> **Data supplied**
● ● ●

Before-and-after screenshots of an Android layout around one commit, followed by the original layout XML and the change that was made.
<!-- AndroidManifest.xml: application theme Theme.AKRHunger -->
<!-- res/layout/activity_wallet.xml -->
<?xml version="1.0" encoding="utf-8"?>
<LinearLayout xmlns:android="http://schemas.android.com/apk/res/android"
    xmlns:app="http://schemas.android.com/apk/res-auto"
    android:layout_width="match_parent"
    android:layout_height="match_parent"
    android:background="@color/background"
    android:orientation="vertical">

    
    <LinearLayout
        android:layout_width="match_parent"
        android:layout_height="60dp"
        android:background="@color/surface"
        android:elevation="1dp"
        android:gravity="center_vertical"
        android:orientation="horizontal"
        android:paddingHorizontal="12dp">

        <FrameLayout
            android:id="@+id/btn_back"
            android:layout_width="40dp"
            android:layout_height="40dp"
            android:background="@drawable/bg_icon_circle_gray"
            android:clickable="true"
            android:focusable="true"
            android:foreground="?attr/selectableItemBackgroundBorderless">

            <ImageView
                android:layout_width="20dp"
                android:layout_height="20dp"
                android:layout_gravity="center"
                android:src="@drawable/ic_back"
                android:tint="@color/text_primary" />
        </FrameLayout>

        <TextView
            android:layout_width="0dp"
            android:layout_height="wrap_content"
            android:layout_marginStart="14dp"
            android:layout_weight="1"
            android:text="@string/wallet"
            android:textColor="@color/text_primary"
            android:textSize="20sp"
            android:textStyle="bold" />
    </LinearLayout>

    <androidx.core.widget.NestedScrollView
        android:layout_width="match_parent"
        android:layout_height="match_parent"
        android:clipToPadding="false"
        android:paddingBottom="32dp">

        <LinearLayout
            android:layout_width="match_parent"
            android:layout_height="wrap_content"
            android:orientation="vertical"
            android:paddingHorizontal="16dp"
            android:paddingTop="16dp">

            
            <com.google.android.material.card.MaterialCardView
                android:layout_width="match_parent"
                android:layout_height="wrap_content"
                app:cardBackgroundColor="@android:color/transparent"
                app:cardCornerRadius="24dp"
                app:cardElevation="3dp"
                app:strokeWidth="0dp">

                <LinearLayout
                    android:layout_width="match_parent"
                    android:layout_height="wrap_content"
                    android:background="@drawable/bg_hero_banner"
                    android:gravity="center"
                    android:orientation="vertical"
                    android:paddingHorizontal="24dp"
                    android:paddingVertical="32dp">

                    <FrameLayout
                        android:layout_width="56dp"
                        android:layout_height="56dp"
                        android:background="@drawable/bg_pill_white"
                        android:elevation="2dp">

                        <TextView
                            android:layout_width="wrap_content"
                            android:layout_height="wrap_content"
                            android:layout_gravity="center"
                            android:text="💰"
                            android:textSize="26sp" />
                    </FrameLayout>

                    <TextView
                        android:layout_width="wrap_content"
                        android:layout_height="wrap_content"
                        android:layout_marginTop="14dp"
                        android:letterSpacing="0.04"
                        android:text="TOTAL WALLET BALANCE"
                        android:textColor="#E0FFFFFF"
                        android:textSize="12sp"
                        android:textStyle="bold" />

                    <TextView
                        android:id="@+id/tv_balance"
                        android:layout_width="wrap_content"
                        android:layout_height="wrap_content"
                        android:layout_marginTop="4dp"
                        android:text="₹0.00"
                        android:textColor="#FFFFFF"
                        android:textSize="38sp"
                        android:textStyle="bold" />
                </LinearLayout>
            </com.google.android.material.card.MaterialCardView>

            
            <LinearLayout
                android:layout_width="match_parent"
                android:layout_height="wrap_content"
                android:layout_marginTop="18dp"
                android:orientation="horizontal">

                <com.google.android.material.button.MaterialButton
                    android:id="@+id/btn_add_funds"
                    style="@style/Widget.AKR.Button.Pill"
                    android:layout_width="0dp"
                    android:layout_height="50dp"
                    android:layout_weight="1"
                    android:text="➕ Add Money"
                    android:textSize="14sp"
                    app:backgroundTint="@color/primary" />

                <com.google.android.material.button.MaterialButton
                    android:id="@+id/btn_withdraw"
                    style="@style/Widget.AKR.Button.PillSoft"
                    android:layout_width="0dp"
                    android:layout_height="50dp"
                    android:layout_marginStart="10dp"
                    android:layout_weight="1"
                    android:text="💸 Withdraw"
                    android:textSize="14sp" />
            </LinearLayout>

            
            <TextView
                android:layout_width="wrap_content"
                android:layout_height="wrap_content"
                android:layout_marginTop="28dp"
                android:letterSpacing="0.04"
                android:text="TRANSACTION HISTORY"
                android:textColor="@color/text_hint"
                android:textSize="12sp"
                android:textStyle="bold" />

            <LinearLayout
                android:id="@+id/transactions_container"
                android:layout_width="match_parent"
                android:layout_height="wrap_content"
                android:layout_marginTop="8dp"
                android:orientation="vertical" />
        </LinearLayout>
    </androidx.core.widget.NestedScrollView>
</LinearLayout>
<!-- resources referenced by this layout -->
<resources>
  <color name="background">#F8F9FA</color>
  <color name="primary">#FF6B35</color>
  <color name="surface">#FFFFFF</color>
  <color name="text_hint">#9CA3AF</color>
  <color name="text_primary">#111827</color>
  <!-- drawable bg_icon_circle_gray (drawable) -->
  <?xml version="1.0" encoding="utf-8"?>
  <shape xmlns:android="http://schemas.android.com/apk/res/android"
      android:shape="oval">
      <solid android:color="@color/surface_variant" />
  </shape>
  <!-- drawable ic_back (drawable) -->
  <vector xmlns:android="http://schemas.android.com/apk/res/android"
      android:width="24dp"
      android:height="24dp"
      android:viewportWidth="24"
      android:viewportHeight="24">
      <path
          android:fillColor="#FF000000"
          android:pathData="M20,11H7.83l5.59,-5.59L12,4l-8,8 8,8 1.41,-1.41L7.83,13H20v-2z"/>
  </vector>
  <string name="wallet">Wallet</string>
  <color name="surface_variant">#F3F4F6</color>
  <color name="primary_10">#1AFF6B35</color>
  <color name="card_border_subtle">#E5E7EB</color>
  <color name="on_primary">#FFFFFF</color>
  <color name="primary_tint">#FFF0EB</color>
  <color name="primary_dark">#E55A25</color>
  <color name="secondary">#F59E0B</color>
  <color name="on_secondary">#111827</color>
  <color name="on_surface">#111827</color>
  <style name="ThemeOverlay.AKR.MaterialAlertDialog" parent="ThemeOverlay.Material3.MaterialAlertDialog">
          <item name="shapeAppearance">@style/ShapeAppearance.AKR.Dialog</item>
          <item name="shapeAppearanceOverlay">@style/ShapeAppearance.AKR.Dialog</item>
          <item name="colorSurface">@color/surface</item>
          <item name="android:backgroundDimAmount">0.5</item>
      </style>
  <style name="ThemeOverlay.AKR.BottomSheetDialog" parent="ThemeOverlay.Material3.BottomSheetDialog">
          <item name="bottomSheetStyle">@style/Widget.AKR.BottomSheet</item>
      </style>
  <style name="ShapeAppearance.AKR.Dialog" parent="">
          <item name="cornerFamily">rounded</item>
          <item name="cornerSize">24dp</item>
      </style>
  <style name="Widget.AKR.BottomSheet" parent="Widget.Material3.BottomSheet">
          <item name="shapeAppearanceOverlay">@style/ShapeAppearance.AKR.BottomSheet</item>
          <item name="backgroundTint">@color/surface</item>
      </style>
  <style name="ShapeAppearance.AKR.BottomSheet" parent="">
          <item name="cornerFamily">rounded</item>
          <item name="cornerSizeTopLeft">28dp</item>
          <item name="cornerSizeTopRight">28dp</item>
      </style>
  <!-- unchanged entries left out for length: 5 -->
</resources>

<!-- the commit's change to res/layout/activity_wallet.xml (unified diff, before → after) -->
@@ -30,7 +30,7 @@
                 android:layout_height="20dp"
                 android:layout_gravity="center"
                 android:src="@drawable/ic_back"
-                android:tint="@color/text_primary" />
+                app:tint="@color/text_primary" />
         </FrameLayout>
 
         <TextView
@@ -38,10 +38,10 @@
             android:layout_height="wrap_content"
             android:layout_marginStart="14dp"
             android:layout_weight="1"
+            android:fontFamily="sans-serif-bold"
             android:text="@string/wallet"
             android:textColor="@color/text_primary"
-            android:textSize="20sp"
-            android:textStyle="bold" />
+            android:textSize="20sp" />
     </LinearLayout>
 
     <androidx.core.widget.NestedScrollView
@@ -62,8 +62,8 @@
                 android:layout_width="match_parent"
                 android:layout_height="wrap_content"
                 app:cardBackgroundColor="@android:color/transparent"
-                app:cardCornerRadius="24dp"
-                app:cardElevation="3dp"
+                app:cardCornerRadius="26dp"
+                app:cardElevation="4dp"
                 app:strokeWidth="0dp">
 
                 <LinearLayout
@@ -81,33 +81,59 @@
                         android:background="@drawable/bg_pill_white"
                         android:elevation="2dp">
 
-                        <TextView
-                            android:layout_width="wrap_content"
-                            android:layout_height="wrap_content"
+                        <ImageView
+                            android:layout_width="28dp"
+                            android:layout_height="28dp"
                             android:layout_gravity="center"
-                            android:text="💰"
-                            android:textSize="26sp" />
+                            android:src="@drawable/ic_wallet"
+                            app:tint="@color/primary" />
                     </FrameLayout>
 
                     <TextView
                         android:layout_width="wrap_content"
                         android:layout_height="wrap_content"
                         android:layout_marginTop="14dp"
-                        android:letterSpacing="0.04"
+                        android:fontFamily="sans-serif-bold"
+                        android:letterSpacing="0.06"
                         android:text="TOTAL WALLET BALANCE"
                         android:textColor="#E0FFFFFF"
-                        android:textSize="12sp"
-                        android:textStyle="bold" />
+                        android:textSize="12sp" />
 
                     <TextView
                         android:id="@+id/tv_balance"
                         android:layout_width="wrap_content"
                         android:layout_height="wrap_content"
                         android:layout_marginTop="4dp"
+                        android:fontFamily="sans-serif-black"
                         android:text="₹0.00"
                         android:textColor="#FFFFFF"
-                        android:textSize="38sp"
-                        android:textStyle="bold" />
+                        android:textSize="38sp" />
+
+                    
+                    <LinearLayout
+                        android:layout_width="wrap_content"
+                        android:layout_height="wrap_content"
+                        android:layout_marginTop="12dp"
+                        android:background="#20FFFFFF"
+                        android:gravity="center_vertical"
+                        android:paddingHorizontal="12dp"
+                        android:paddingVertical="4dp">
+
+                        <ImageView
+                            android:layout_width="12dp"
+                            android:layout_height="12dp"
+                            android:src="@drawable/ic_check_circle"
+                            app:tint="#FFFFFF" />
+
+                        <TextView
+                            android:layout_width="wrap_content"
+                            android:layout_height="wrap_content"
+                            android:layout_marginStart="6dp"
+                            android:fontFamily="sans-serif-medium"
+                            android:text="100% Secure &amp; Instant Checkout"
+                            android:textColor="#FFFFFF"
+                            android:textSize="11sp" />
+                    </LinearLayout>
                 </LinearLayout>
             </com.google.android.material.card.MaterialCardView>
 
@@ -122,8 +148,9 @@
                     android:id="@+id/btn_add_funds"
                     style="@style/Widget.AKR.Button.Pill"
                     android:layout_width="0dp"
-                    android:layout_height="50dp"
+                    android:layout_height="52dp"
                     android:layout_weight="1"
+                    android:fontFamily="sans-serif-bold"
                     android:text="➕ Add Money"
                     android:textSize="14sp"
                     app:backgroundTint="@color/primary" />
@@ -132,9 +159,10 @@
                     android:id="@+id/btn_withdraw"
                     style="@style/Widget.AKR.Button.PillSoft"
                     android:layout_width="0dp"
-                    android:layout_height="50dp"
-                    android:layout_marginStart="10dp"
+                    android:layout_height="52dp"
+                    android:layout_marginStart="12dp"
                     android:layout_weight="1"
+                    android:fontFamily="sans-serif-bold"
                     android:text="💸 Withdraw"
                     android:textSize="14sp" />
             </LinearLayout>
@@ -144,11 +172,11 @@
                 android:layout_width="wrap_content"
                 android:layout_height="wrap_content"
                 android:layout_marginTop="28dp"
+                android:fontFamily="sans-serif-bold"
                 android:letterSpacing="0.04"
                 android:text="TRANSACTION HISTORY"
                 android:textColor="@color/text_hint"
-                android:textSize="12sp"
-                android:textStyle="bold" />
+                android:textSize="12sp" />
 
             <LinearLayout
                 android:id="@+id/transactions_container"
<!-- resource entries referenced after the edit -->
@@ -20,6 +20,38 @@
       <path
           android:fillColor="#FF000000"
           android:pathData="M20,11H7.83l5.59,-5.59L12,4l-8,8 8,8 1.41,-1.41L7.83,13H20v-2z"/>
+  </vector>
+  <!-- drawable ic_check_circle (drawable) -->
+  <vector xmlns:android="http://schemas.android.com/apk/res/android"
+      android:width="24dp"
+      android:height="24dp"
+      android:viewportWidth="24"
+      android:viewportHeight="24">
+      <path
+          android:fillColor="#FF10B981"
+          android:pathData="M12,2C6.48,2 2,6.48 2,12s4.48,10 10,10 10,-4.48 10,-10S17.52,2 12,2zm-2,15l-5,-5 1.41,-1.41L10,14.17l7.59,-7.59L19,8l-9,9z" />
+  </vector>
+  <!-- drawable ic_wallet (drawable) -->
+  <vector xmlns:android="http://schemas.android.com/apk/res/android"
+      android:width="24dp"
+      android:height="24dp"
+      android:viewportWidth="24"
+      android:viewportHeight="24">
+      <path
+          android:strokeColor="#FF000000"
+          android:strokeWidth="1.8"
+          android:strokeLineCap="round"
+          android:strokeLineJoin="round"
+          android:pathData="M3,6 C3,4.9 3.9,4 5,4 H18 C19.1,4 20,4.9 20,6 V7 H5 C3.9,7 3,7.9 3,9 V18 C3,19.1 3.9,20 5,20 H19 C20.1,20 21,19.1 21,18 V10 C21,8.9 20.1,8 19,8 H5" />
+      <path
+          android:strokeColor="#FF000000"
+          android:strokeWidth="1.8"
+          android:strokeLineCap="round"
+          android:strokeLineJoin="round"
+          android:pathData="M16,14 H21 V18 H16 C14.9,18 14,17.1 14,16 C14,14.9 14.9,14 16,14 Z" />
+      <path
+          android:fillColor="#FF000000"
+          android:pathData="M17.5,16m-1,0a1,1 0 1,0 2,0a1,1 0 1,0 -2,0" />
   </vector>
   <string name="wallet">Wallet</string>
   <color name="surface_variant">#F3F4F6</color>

● ● ●

> **What the exercise asks**
Copy down each line in the entries that has the word "orientation".

> **Response**
    android:orientation="vertical">
        android:orientation="horizontal"
            android:orientation="vertical"
                    android:orientation="vertical"
                android:orientation="horizontal">
                android:orientation="vertical" />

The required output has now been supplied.